The multimode Brownian oscillator (MBO) model has been at the forefront in interpreting the subsystem-bath interaction manifestations in optical spectroscopy for probing homogeneous structure of chromophores in crystals and amorphous solids. The spectroscopic consequences of employing the underdamped MBO model with Ohmic dissipation in linear absorption, photon-echo, and hole-burning data of chromophores in solid hosts at low temperatures are investigated. The zero-phonon line (ZPL) in homogeneous linear absorption spectrum, the slow-decay component (due to ZPL) in photon-echo signal, and the zero-phonon hole (ZPH) in hole-burned spectra in host molecular solids at low temperatures are usually resolved from the multiphonon-transitions structure. In the MBO model, the harmonic vibrations (Brownian oscillators) are linearly coupled to bath modes. This coupling, with Ohmic dissipation, results in a maximum contribution of the bath modes to the ZPL region. This contribution affects the width of the ZPL profile, which should only be determined by pure electronic dephasing as dictated by experiments. It is therefore important to study how the MBO model bath modes contribute to the ZPL, ZPH, and slow-decay component profiles. Analytical expressions for the linear absorption spectrum and width and Franck-Condon factor of the ZPL are derived. Homogeneous linear absorption spectra, two-pulse photon-echo, and hole-burning calculations are carried out with model systems of which the parameter values are typical for real systems. The MBO model ZPL, ZPH, and slow-decay component were not seen in linear absorption, hole-burning, and two-pulse photon-echo profiles, respectively. The hole-burned spectrum is produced by blending the line broadening function, g(t;T), of the MBO model and Small hole-burning formula. This full (inclusion of Matsubara series) form of g(t;T) has not been exploited before in any spectroscopic calculation. It is concluded that the MBO model ZPL and ZPH widths and the electronic exponential decay are better exhibited in the corresponding profiles when using non-Ohmic spectral density.

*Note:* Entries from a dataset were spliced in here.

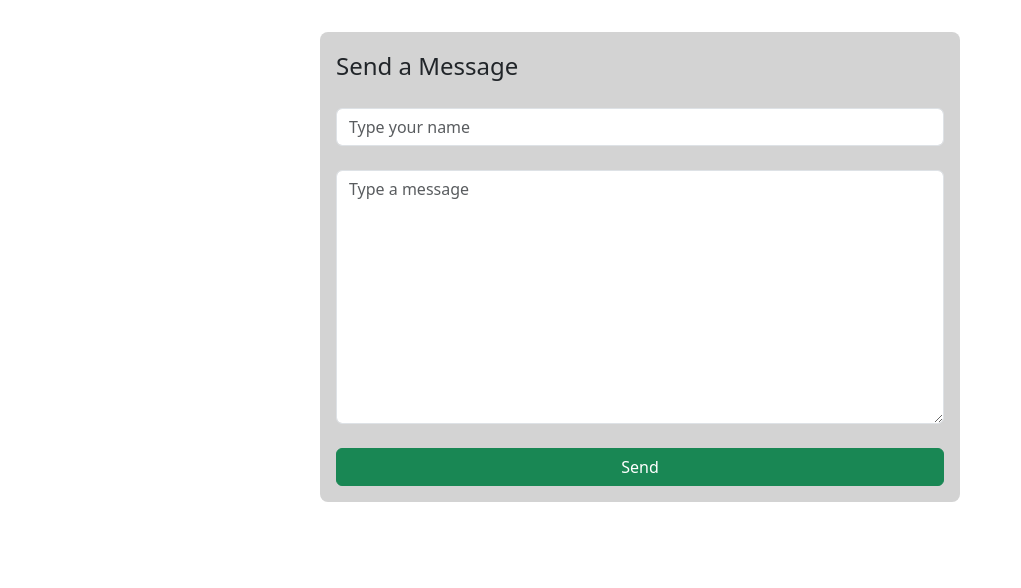
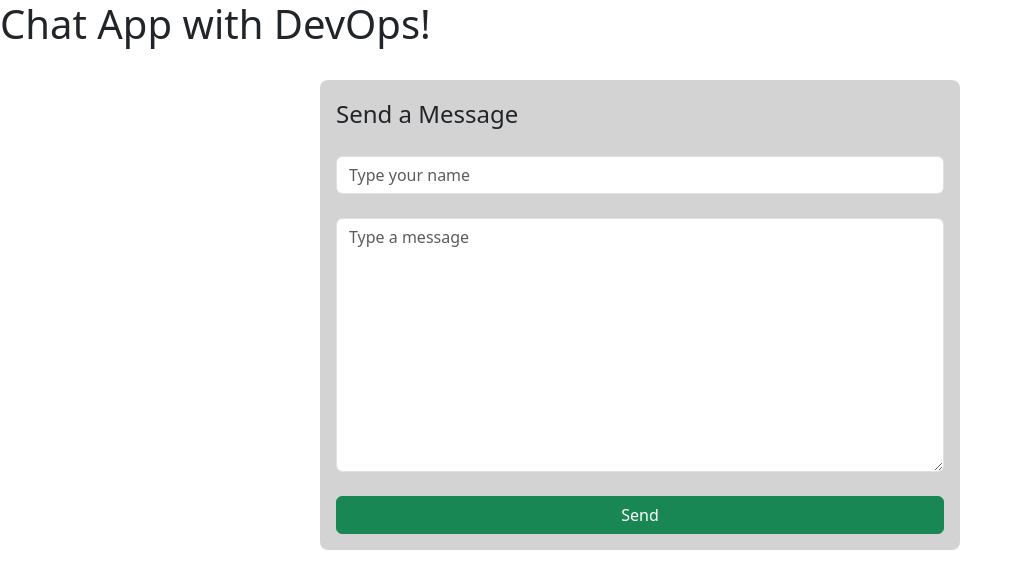
Before and after one commit to KaueSabinoSRV17/ezops-test-kaue-sabino, a website: page src/index.html in a window 1280 px wide. Shown: the whole page, without its empty margins (0-1021 px from the left). Drawn offline with nearby package versions, Linux system fonts and the light colour scheme; no server answers.

Commit message:
feat: h1 title on the page

```diff
--- a/src/index.html
+++ b/src/index.html
@@ -17,6 +17,8 @@
 </head>
 
 <body>
+
+    <h1>Chat App with DevOps!</h1>
 
     <section id="messages">
     </section>
```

ASJC Scopus subject areas
- Physical and Theoretical Chemistry